My Photo
Note: Jeff does not accept guest blog posts on A Dash of Insight.

For inquiries regarding advertising and republication, contact

Follow Jeff on Twitter!

Enter your email address:

Delivered by FeedBurner


  • Seeking Alpha
    Seeking Alpha Certified
  • AllTopSites
    Alltop, all the top stories
  • iStockAnalyst
Talk Markets
Forexpros Contributor
Copyright 2005-2014
All Rights Reserved

« Weighing the Week Ahead: An Early Verdict on Q3 Earnings? | Main | October Employment Report Preview »

October 30, 2012



all publishing news about mcx are really helpfull and meaningfull for stock cover all stock tips in this post.thanks for sharing.......


scm0330 -- sorry -- I meant per quarter.

Thanks for catching.




7.5 million new jobs a month? That's 90 million annually. Our employed workforce is 143 million or so. That would mean the average job in the economy lasts 19 months...I know things are bad, but that bad?


scm0330 -- Job cuts are always chunkier, more visible, and more newsworthy. There are 7.5 million new jobs every month, and you don't hear about most of them.

In terms of forward earnings, I look at the earnings history as well as expectations when selecting stocks. This is more important than an overall market opinion.

But there is interest in market valuation and earnings trends. I have demonstrated that bottoms-up analysts are the best source for one-year predictions, a useful time frame. The top-down guys pontificate about "headwinds" and have only rough models for adjusting. Most pundits do even worse. None of them have a measurable record.

More here:
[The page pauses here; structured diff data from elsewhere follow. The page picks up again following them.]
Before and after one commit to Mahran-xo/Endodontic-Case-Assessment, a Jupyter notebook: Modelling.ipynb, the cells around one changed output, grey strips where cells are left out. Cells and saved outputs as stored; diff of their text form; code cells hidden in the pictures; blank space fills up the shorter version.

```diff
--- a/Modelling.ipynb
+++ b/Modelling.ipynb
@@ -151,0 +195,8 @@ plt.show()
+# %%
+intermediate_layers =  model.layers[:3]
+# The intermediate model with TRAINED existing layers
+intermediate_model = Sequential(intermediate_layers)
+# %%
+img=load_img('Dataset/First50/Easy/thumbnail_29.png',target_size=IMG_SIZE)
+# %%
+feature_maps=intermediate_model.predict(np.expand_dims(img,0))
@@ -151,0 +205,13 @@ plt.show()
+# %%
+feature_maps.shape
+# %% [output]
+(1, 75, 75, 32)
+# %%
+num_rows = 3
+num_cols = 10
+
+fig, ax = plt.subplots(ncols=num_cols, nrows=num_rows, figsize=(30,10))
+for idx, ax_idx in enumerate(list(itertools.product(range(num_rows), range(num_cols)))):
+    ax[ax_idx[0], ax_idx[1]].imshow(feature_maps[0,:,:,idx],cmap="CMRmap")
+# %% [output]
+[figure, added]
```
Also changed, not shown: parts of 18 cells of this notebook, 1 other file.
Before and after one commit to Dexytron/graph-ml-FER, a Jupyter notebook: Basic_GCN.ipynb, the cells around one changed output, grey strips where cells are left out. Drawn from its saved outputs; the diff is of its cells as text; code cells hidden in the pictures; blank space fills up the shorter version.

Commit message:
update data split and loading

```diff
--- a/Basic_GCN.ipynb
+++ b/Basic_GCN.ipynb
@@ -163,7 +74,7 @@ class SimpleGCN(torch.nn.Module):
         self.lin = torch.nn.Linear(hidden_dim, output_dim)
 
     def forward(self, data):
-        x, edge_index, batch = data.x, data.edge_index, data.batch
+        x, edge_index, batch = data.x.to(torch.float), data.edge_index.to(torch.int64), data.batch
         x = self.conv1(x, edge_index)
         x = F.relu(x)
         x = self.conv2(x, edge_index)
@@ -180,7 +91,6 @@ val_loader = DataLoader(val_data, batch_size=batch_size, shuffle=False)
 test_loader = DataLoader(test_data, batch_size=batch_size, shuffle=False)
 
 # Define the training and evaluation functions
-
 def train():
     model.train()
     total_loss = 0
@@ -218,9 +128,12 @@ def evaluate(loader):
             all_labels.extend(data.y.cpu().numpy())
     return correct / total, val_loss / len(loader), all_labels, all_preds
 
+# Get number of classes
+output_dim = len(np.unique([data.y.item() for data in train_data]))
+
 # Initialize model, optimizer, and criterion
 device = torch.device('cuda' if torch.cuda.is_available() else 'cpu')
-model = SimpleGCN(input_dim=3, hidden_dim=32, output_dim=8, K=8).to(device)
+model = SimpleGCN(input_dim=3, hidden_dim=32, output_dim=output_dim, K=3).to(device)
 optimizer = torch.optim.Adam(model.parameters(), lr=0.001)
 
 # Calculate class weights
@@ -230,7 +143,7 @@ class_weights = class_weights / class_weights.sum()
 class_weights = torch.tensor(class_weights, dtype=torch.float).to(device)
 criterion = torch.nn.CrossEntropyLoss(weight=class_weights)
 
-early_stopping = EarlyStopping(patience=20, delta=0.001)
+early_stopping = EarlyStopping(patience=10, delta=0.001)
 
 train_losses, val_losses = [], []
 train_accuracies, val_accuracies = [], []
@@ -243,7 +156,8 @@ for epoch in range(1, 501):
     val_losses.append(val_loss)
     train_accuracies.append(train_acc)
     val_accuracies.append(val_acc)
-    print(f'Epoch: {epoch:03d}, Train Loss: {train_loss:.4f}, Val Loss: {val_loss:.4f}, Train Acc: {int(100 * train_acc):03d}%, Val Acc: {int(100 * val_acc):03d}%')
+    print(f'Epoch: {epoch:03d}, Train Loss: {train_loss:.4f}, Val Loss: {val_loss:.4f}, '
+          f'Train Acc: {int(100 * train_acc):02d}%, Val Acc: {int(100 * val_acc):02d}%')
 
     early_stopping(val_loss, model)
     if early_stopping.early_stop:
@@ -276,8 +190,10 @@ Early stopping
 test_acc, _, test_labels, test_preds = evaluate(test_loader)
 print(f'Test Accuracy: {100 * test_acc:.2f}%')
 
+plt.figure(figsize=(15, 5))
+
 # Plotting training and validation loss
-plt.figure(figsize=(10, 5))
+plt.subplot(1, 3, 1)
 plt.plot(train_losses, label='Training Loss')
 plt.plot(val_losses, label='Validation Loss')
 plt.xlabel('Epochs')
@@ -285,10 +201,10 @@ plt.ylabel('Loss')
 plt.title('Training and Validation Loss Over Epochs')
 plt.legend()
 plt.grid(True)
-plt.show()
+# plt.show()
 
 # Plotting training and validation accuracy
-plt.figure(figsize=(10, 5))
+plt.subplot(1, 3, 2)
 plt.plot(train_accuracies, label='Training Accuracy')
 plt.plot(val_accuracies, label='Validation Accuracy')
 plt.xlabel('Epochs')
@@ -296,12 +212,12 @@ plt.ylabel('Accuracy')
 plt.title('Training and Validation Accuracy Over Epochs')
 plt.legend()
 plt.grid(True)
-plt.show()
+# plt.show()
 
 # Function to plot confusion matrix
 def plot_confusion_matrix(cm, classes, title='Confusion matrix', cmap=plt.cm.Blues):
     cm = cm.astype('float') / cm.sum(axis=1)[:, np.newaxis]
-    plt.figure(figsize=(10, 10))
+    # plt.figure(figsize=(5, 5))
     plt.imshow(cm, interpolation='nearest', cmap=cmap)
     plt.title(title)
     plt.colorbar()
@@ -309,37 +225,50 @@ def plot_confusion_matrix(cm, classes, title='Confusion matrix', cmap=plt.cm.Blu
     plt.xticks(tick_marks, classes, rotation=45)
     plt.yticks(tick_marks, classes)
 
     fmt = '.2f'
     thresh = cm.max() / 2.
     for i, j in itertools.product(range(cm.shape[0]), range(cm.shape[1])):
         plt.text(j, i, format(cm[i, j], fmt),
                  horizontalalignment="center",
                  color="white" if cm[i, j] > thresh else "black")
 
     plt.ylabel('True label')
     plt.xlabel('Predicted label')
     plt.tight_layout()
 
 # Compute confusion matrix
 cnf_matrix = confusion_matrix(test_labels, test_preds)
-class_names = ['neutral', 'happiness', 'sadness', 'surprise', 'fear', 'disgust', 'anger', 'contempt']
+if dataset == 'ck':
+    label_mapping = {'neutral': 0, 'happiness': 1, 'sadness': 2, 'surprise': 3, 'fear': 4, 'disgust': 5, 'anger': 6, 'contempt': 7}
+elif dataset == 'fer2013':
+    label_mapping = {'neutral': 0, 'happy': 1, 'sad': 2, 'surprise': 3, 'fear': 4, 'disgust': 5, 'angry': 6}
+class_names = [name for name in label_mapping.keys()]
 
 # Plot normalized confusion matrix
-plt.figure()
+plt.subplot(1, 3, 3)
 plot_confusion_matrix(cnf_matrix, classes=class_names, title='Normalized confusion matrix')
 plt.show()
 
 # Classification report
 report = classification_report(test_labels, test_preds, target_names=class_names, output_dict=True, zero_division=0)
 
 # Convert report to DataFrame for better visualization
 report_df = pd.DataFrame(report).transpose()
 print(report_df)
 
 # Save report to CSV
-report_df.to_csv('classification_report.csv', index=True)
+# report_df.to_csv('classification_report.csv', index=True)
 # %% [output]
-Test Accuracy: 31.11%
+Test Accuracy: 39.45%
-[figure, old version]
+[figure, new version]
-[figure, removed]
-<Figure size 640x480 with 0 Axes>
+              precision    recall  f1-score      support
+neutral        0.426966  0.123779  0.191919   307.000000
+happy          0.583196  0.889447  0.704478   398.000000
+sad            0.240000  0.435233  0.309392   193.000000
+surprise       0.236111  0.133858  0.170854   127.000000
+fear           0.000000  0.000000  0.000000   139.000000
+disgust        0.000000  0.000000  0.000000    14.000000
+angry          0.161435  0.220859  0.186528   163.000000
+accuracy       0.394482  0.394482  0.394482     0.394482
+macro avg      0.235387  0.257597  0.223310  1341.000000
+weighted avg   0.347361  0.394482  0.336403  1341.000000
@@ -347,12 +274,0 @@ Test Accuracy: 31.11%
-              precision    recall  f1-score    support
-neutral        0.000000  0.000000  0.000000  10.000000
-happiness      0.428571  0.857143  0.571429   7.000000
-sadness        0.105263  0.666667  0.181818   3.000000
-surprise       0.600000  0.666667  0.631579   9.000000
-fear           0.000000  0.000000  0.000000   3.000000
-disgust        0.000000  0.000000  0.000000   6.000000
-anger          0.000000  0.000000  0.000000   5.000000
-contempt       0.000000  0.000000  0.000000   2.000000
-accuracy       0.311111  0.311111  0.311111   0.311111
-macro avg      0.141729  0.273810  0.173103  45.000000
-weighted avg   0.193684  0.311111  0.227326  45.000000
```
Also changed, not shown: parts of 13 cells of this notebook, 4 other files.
Good question -- and probably time for me to do an update on this.




Jeff, a comment and a few questions. The earnings calls this quarter have included an awful-seeming nummber of job cuts and restructurings. This is "Bad," it seems. We have a demand problem in the economy.

Could you elaborate a bit on how you use forward earnings in assessing opportunities? I think, at present, there's a pretty wide gap between bottom-up (analysts) and top-down (strategists) forward estimates for the SP500. Is one estimate set more valuable to you in your work? At any rate, since forward estimates are almost always higher than trailing (and almost always ratchet lower as a year unfolds), I am wondering what is their overall utility in your market work? What do forward estimates reveal to you?

The comments to this entry are closed.